TASK =>
The word "from": in how many lines of the records does it appear? Reply with the number alone.

◇ ◇ ◇ ◇

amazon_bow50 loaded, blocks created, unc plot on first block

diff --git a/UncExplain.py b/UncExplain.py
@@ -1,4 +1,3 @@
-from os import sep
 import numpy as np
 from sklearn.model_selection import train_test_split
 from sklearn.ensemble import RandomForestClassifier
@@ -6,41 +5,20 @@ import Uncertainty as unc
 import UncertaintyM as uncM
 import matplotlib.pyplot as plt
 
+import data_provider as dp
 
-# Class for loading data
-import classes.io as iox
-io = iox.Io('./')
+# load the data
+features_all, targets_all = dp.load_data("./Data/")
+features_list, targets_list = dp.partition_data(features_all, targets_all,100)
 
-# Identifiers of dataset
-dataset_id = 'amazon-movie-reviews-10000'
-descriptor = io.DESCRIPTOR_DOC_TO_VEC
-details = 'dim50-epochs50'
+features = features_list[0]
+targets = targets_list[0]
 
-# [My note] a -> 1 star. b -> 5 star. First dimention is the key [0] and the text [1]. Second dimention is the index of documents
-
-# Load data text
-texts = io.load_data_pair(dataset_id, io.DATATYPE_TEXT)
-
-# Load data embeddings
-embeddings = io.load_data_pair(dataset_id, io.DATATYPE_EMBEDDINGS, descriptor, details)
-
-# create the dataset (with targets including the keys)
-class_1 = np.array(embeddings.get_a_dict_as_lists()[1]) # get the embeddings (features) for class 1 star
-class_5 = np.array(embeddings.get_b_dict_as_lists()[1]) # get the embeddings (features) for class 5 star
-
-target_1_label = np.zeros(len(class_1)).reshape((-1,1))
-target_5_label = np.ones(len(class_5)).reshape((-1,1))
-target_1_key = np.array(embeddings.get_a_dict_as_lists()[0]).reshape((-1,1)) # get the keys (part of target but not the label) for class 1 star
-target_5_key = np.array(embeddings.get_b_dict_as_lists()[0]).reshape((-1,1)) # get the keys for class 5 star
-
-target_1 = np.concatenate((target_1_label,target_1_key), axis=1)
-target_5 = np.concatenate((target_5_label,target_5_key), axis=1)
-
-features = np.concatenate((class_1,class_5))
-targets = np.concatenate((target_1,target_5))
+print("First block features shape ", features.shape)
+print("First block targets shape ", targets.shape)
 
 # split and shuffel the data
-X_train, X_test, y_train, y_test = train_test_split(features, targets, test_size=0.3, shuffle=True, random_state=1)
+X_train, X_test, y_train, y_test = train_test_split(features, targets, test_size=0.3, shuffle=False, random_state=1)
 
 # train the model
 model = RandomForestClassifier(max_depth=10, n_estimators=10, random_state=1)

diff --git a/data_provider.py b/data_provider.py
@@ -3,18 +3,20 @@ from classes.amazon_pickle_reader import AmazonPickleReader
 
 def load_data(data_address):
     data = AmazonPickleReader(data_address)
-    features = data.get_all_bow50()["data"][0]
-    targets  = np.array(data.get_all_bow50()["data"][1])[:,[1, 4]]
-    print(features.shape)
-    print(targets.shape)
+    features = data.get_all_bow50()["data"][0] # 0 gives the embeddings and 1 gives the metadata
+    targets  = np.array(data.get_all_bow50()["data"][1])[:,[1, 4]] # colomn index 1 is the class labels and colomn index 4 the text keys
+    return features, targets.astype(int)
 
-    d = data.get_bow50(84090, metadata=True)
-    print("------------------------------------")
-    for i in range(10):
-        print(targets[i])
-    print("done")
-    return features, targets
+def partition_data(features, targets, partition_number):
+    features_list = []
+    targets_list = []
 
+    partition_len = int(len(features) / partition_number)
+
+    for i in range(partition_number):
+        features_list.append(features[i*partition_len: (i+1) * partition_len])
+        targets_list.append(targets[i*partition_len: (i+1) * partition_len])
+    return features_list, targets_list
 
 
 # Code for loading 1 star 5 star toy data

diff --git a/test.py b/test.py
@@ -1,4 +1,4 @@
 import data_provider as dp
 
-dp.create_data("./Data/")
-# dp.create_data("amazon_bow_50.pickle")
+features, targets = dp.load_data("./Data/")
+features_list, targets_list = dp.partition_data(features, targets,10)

◇ ◇ ◇ ◇

THE ANSWER =>
4